Build an Entry Level Electric Power Boat for $500

  • Great for Kayak Fishing
  • Troll for 3 hrs. at 1.7 mph with a Single 6Ah Battery Pack
  • DIY Step-By-Step Instructions

Introduction & Background

To make life a little easier for myself, I invested $200 for a “sit-upon” ten-foot kayak to replace my “sit-in” 10-foot kayak. At my very senior age, getting in and out of a sit-in kayak is quite a chore! I added a pair of sturdy handles and a home-made wood mast and boom. Since the boat is basically built like the boards that are so popular today, I thought that I could install a small sail and control the direction of the boat with the paddle. That did not work. I then added a weighted centerboard, but the board still did not sail well. I decided that building a sizable rudder would have to be the next step.

While I was weighing the pros and cons of various sailing rigs, I spent a day at my favorite beach in Hingham, a town in Boston Harbor dating back to 1636. The beach is muddy at low tide, consequently, it is not a busy place. The town runs a sailing school nearby where they start the kids on Optimists (Optis) 8-foot skiffs. Their 35 square foot sail and 7.5-foot mast seemed about right for my new kayak.

The Opti was designed by an American, Clark Mills, in 1947. He built the largest pram that he could get out of two sheets of plywood. It went on to become one of the most popular ?sailing dinghies in the world. He donated the plans to the Optimist Club.

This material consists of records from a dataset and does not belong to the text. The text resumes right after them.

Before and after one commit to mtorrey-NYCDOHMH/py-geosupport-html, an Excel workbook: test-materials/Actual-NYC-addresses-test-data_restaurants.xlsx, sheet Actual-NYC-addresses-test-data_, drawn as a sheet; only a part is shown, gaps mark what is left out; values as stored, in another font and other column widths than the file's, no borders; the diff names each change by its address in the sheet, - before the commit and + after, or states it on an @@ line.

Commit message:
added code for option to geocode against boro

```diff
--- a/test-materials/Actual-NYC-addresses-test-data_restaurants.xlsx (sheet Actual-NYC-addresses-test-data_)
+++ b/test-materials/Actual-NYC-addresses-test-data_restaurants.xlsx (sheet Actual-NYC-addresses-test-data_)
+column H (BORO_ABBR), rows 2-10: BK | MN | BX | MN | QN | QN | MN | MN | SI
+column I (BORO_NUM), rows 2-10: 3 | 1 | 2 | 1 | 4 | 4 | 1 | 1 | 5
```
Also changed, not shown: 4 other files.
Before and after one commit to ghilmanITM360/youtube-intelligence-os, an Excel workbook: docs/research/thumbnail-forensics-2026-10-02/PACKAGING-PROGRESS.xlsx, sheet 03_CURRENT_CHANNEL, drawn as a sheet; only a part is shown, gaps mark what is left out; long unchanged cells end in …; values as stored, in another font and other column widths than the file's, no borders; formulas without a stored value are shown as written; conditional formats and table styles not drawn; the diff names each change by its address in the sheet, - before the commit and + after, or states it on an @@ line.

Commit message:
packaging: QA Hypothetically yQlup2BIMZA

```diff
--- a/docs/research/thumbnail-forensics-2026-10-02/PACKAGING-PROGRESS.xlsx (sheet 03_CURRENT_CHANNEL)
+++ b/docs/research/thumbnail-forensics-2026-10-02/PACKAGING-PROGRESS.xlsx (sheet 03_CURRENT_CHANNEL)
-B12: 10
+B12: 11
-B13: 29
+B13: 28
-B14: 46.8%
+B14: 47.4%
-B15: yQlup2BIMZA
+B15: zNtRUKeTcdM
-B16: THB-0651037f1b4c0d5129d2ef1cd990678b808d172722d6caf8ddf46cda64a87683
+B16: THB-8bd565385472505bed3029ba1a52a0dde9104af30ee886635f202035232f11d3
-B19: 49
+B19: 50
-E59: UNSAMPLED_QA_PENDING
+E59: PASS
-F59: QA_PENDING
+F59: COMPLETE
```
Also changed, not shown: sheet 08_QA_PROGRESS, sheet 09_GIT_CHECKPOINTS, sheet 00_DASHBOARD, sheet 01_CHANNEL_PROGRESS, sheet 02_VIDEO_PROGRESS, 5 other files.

Getting back to my day at the beach, as I was walking to the sailing school to find out how the kids rigged their Opti, I noticed that there was not a bit of wind. I fully expected to find a group of kids with very long faces. On the contrary, they could not have been happier. Some of the kids were laying at the bottom of their boats, paddling with their hands, others were using the boat's scupper for water fights and some were just happy to jump in the water from the dock with their clothes and sneakers on. I could not help wondering why grown-ups can’t enjoy a day on the water as much as the kids do. I think that the grown-ups could if boats were more reasonably priced (a new Sunfish costs $5000) and the boats were easy to transport, set up and launch.

During the water tests of the Opti sailing rig, I encountered a gusty day and capsized the kayak twice. Fortunately, I was not far from shore and the boat righted itself without taking on water. The incident reminded me that kayaking can be a dangerous sport. Before venturing out too far, it is wise to learn to right the boat and practice getting back on board, take a lesson at a sailing school if necessary. At that point it was late in the season, I put the sailing idea on hold and started my new winter project: An Electric Kayak.